Getting the Most Out of Music Lessons


Whether you are new to music lessons or an old timer looking for ways to get more out of your current lessons, incorporating a few of these ideas will make your experience more rewarding and joyful.

Starting at the Right Age – How Young is Too Young?

Adults may start any instrument at any time. Your enjoyment and success is based on the amount of time you commit to practicing.

For children, 3 factors affect the best time to start:

  • Peak Developmental Times – general to all children
  • Mental/Emotional Maturity – specific to child
  • Physical Maturity – specific to child

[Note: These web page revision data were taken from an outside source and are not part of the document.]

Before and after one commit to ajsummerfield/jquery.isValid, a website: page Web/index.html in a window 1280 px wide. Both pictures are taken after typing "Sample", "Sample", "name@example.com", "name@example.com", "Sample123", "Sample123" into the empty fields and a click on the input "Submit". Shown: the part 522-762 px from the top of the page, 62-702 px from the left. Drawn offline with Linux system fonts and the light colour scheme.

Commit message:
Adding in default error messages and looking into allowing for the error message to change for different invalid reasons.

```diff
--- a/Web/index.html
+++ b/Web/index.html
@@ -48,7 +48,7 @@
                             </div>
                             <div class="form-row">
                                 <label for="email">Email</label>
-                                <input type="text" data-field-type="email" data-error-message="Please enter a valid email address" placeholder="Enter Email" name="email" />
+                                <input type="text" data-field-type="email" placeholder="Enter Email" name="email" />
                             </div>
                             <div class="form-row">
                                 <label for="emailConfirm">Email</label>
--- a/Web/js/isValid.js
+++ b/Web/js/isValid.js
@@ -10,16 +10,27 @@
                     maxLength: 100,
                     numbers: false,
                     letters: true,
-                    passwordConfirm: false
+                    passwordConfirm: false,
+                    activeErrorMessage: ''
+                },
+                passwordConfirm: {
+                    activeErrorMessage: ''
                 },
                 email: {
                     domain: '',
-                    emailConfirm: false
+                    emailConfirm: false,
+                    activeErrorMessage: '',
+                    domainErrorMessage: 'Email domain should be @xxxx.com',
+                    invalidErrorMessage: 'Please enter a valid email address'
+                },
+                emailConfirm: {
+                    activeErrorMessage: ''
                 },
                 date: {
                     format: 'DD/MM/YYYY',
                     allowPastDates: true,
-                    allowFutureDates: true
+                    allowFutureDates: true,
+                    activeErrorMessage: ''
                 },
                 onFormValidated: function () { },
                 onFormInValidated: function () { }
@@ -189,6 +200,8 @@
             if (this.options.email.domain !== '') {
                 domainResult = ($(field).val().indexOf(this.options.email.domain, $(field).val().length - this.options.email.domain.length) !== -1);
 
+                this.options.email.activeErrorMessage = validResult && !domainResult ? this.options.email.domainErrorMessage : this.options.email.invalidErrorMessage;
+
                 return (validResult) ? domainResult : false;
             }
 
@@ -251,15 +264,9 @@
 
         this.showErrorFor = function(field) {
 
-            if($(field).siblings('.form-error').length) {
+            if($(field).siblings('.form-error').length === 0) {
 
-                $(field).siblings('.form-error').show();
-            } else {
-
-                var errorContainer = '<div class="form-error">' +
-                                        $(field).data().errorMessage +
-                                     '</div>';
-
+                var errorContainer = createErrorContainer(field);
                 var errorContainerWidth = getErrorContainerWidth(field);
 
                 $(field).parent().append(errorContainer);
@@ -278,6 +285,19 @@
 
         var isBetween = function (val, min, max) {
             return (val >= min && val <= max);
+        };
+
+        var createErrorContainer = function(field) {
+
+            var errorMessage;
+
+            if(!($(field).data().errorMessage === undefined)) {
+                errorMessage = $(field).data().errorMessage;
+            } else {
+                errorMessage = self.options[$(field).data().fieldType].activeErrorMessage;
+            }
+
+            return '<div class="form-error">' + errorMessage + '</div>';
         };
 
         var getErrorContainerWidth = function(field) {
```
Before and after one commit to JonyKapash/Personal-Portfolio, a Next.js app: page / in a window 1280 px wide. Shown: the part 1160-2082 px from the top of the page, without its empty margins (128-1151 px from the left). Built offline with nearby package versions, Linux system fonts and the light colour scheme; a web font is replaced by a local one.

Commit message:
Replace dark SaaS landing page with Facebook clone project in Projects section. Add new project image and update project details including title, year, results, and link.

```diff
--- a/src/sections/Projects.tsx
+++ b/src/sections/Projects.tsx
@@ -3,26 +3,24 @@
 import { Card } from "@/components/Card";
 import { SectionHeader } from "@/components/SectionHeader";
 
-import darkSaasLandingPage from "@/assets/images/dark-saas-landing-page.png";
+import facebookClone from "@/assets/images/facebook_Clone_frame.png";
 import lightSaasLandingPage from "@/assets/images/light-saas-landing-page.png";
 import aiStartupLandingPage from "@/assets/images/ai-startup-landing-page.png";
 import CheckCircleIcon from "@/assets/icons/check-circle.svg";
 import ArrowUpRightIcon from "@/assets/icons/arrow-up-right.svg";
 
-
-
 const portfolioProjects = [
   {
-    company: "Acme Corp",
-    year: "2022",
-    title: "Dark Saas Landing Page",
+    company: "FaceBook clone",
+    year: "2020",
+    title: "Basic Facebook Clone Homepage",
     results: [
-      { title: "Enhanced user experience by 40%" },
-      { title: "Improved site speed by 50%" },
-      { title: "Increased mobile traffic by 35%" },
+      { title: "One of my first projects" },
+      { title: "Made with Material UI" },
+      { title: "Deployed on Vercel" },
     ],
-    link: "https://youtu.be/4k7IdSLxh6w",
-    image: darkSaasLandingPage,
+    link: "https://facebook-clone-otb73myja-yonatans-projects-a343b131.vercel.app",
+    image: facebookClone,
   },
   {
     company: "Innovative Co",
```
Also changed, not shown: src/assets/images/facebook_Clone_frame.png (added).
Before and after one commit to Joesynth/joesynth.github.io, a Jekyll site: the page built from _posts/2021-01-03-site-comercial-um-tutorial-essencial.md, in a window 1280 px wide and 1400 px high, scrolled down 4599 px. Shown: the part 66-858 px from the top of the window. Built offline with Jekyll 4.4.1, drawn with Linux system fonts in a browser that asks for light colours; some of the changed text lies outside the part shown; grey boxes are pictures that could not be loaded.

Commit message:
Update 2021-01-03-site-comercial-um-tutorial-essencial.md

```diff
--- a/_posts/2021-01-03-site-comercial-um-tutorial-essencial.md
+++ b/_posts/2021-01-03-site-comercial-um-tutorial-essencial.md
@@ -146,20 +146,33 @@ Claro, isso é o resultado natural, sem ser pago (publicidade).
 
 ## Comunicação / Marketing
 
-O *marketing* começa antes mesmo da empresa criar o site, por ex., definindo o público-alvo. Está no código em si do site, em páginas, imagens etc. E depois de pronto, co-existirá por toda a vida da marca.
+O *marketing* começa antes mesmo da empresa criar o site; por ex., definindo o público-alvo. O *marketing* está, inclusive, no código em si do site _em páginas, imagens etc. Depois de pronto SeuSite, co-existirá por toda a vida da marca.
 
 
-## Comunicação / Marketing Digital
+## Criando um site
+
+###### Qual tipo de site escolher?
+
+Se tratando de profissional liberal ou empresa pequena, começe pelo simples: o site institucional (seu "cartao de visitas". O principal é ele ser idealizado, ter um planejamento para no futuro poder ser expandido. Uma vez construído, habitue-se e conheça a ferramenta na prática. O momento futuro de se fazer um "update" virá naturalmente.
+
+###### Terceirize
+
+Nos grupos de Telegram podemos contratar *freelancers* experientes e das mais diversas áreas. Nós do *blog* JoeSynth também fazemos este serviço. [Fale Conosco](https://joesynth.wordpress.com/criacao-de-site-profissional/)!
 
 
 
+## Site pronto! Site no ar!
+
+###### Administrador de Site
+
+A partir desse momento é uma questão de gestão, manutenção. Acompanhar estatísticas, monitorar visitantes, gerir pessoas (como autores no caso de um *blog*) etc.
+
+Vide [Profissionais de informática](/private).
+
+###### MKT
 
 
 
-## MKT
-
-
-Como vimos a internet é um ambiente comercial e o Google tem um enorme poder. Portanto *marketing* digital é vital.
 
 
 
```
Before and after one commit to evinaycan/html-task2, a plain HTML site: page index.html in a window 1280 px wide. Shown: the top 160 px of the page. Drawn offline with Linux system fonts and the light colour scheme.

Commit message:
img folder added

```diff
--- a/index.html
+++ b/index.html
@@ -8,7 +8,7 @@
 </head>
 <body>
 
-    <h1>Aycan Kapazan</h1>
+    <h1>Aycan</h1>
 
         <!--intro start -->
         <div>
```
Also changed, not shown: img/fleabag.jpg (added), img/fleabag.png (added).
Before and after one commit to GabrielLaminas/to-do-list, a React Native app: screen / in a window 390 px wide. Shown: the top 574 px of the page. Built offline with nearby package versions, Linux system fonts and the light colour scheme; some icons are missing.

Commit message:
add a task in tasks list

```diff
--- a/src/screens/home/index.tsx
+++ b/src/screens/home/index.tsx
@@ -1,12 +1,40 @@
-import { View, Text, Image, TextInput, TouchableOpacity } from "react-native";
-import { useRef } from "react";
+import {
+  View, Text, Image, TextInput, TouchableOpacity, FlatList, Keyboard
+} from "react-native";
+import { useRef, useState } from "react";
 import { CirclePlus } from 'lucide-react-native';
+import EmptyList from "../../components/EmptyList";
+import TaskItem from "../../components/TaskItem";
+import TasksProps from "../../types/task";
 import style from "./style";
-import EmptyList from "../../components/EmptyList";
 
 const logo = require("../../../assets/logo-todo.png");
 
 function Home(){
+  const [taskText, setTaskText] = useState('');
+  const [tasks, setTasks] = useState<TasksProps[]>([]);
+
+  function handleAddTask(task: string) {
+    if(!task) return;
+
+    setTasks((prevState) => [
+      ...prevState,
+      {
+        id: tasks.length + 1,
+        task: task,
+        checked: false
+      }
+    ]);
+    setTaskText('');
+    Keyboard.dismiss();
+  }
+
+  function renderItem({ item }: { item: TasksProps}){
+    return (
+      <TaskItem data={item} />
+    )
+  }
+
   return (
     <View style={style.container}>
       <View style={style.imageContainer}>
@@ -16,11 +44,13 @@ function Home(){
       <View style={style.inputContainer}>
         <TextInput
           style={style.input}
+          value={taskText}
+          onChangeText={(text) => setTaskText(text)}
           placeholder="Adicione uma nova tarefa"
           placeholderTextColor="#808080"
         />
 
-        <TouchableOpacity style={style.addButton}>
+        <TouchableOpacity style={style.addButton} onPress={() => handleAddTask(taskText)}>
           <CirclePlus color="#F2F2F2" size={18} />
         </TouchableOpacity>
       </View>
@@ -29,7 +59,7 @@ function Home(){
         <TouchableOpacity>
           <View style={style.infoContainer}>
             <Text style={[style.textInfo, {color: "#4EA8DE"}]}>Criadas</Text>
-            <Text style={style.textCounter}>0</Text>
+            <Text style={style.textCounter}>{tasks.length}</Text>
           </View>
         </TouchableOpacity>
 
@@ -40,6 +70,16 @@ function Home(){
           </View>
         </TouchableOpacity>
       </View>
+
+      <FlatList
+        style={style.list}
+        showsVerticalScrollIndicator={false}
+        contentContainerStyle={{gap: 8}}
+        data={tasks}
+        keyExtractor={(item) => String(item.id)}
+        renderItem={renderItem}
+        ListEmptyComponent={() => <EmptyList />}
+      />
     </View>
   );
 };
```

A child’s musical aptitude increases between birth and 9 years if exposed to quality stimuli, according to the past 30 yrs of U.S. music education research. The period between birth and 5 years is the most influential time. Therefore, it’s best to start as young as possible with a quality preschool music program.


A child’s mental and emotional maturity determines the best time to start private or group instrumental lessons. A child is usually ready when she:

  • Demonstrates the ability to focus for a 25-30 min period while participating in a variety of related activities
  • Accepts instruction
  • Follows directions

Most children are ready to enter private or group instrumental instruction after graduating from Preschool Music Classes. Children without preschool music instruction generally start between the ages of 5-9, though some may start as young as 3 with the help of a parent.


A child’s physical maturity determines the best time to start a specific instrument. Many instruments require a physical skill that is generally age related. For the best age consult with our Music Director.


Once the newness of lessons wears off and the dream of creating beautiful music is replaced by the realization that it takes hard work, practicing can be a challenge! Here are some ideas that may help.


Decide to treat practice like brushing your teeth. Do it as part of the daily routine.

  • Pick a consistent practice time based on your energy levels, availability of support people, and lack of distractions. Usually earlier is better.
  • Make a habit of following your teacher’s assignment then ending with something fun of your choice.


  • Length – Practice no longer than you can maintain focus. For young children, several short periods per day is best.
  • Goals/Repetitions – Focus on repetitions and goals such as: Play the right hand 5 times softly. This saves a lot of time and builds accurate muscle memory. It is just as easy to practice well as it is poorly.
  • Support People – Students progress faster when they have an enthusiastic, sensitive coach and fan club. An at-home coach helps the student achieve practice goals and the fan club makes practice all worthwhile by listening admiringly and asking the student to play often.


Record yourself often and listen to see if your playing matched your intention. A picture tells a thousand words…so does a recording.

Make It Fun

Add a sprinkling of fun and you have the key to a happy practice session.


A few that have been successful for us are: Animal March, Copy Cat, Freddy the Frog, and Card Memory Game.


Everyone likes to be appreciated for their hard work. A reward achieves two things:

  • Recognizes a student’s past efforts
  • Encourages them to reach greater heights

Success breeds success and as a student progresses, intrinsic motivation takes over. Every good teaching program should make use of Motivational Reward Programs. CSM has several that reward students as they achieve short term, mid-length and long-term practice and performance goals.

Choose a Professional Environment

Music learning is just not a matter of having a qualified teacher, but also of having an environment that is conducive to music education.


In a professional environment, the facilities have been designed, the instruments maintained, and the teachers prepared to give the student an optimum educational experience. Distractions such as TV, pets, phones, siblings and visitors are not an issue. In only 30-60 min per week, a professional music school can produce better results because 100% of the focus is on music.


Students in a professional school environment are also motivated by hearing peers who are at different levels and are playing a variety of musical instruments.


In a music school, lessons are not just a hobby or sideline for the teacher, but a career that is taken very seriously. Learn about our teachers.

Develop Role Models

Role models help

  • Create a vision of what’s possible
  • Motivate a student to achieve it
  • Show how to achieve it
  • Provide a support staff for the student

The teacher is the first role model for most students, so it is important that teachers perform for students regularly at school Concerts and Recitals. Students can develop additional role models by listening to music and attending concerts.

Participate in other Fun Music-Related Classes

Studio Classes in subjects such as: music theory/composition, history, and performance are an essential supplement to a student’s private or group instrumental lesson. Participating in these classes:

  • Helps students get the most out of their private or group lessons because they begin to understand the pieces their playing in many different ways.
  • Helps them become fluent in music, developing the abilities to read, write, and perform music, just like they read, write and speak language.
  • Provides the students an opportunity to be enriched by other expert teachers.
  • Assists students in discovering and developing additional talents and interests.

We hope you’ve enjoyed these tips and will consider incorporating 1 or 2 into your life. We, at Grace Music School, feel privileged to have had the opportunity to study music early in our lives and to continue with it in our professions as music educators, performers, composers and researchers. We hope that these ideas will help you to also find great pleasure and enrichment through your musical studies.

Start your musical journey today